To do: Would you please set down the data again exactly as given, excluding the pictures?

Top of Record excerpts

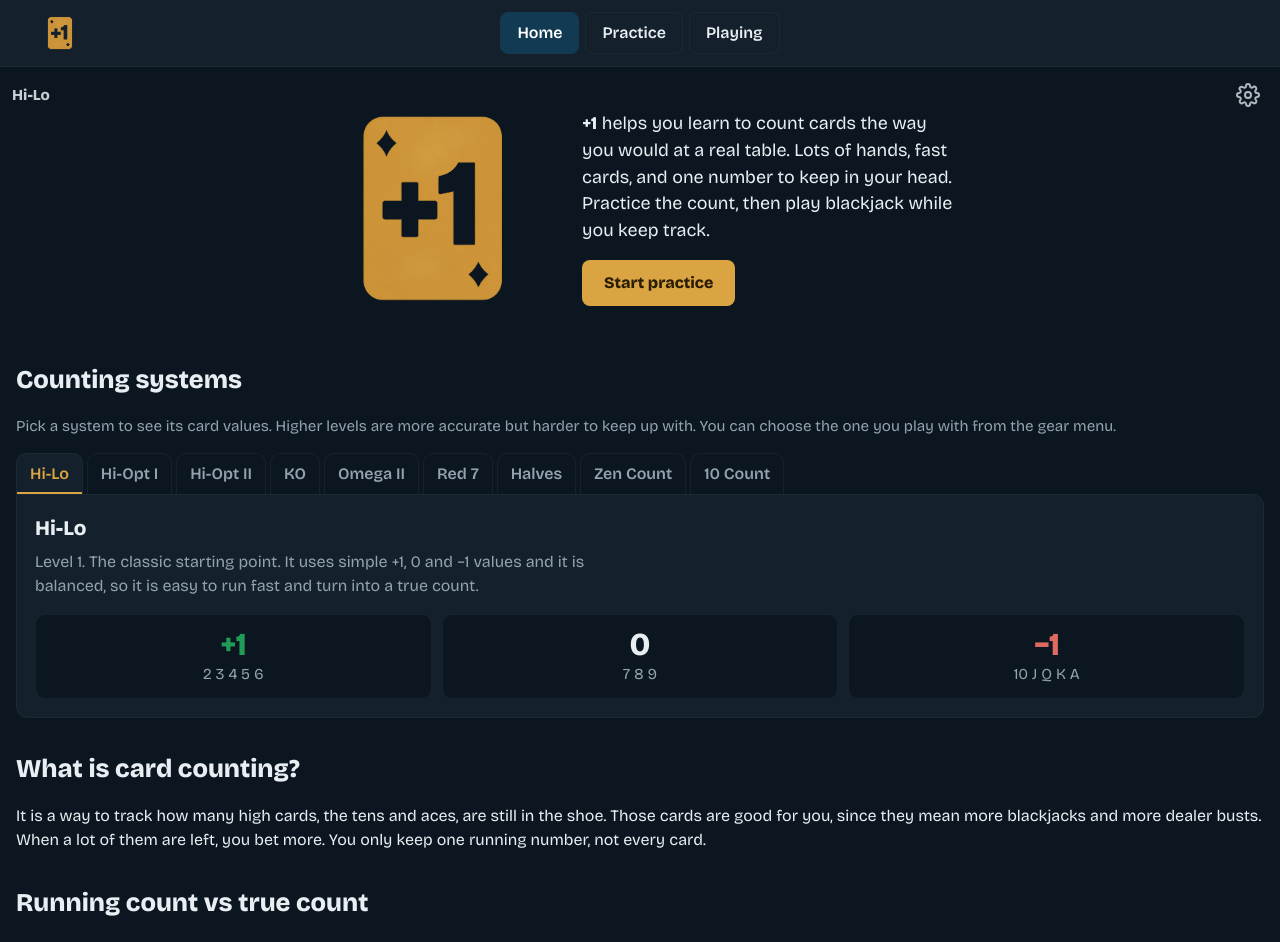
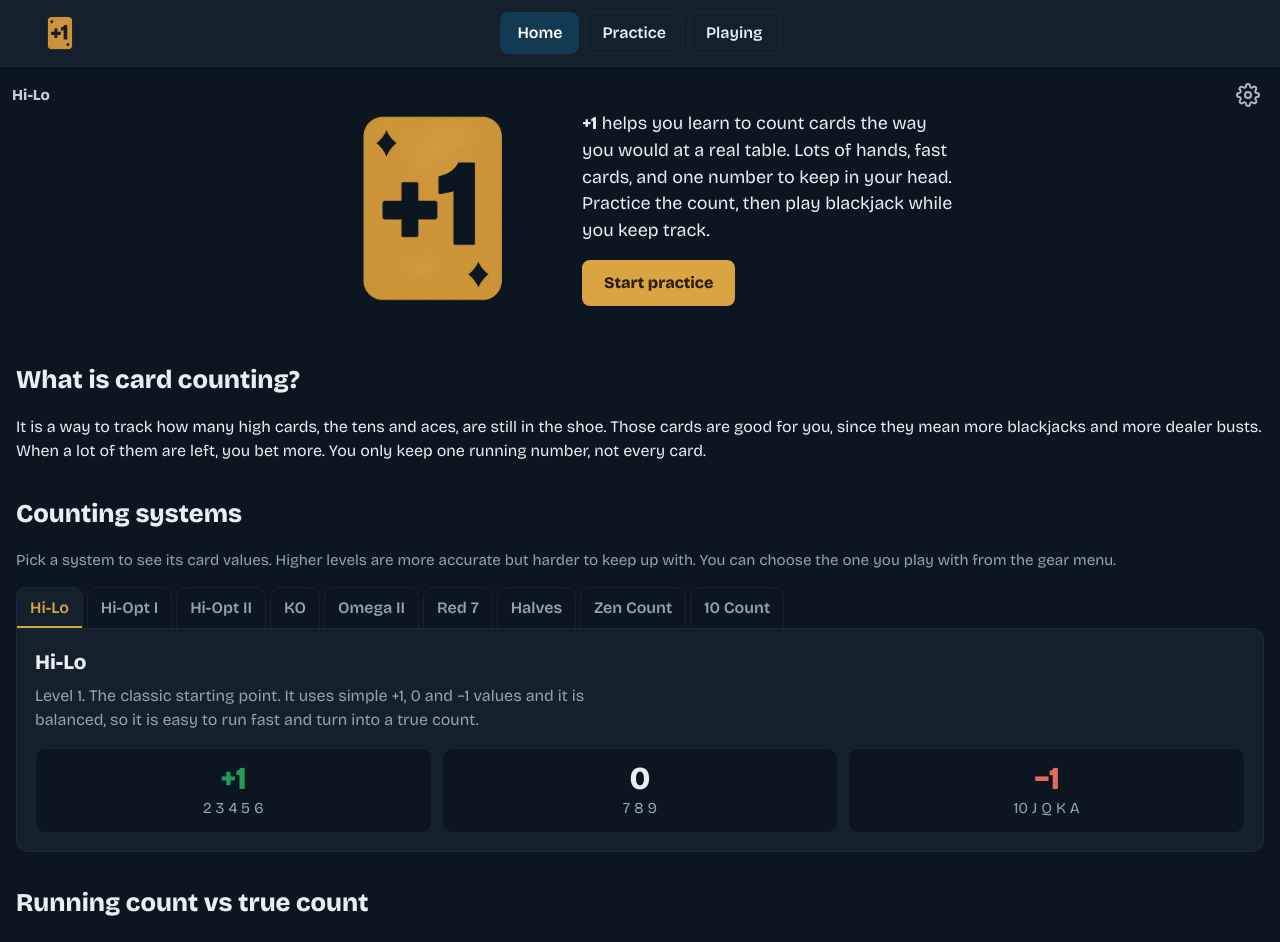
Before and after one commit to DaniilAndreyev/plus-one, a React (Vite) app: page / in a window 1280 px wide. Shown: the top 942 px of the page. Built offline with nearby package versions, Linux system fonts and the light colour scheme.

Commit message:
fix: Fix order of section on the home page

```diff
--- a/src/pages/Home.tsx
+++ b/src/pages/Home.tsx
@@ -58,6 +58,13 @@ export default function Home({ active }: { active: boolean }) {
         </div>
       </div>
 
+      <h2>What is card counting?</h2>
+      <p>
+        It is a way to track how many high cards, the tens and aces, are still in the shoe. Those cards are good for you,
+        since they mean more blackjacks and more dealer busts. When a lot of them are left, you bet more. You only keep
+        one running number, not every card.
+      </p>
+
       <h2>Counting systems</h2>
       <p className="muted">
         Pick a system to see its card values. Higher levels are more accurate but harder to keep up with. You can choose
@@ -94,13 +101,6 @@ export default function Home({ active }: { active: boolean }) {
         </div>
       </div>
 
-      <h2>What is card counting?</h2>
-      <p>
-        It is a way to track how many high cards, the tens and aces, are still in the shoe. Those cards are good for you,
-        since they mean more blackjacks and more dealer busts. When a lot of them are left, you bet more. You only keep
-        one running number, not every card.
-      </p>
-
       <h2>Running count vs true count</h2>
       <p>
         You start at 0 and every card adds its value. That total is the <b>running count</b>. Divide it by the number of
```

Bottom of Record excerpts

The answer:
Before and after one commit to DaniilAndreyev/plus-one, a React (Vite) app: page / in a window 1280 px wide. Shown: the top 942 px of the page. Built offline with nearby package versions, Linux system fonts and the light colour scheme.

Commit message:
fix: Fix order of section on the home page

```diff
--- a/src/pages/Home.tsx
+++ b/src/pages/Home.tsx
@@ -58,6 +58,13 @@ export default function Home({ active }: { active: boolean }) {
         </div>
       </div>
 
+      <h2>What is card counting?</h2>
+      <p>
+        It is a way to track how many high cards, the tens and aces, are still in the shoe. Those cards are good for you,
+        since they mean more blackjacks and more dealer busts. When a lot of them are left, you bet more. You only keep
+        one running number, not every card.
+      </p>
+
       <h2>Counting systems</h2>
       <p className="muted">
         Pick a system to see its card values. Higher levels are more accurate but harder to keep up with. You can choose
@@ -94,13 +101,6 @@ export default function Home({ active }: { active: boolean }) {
         </div>
       </div>
 
-      <h2>What is card counting?</h2>
-      <p>
-        It is a way to track how many high cards, the tens and aces, are still in the shoe. Those cards are good for you,
-        since they mean more blackjacks and more dealer busts. When a lot of them are left, you bet more. You only keep
-        one running number, not every card.
-      </p>
-
       <h2>Running count vs true count</h2>
       <p>
         You start at 0 and every card adds its value. That total is the <b>running count</b>. Divide it by the number of
```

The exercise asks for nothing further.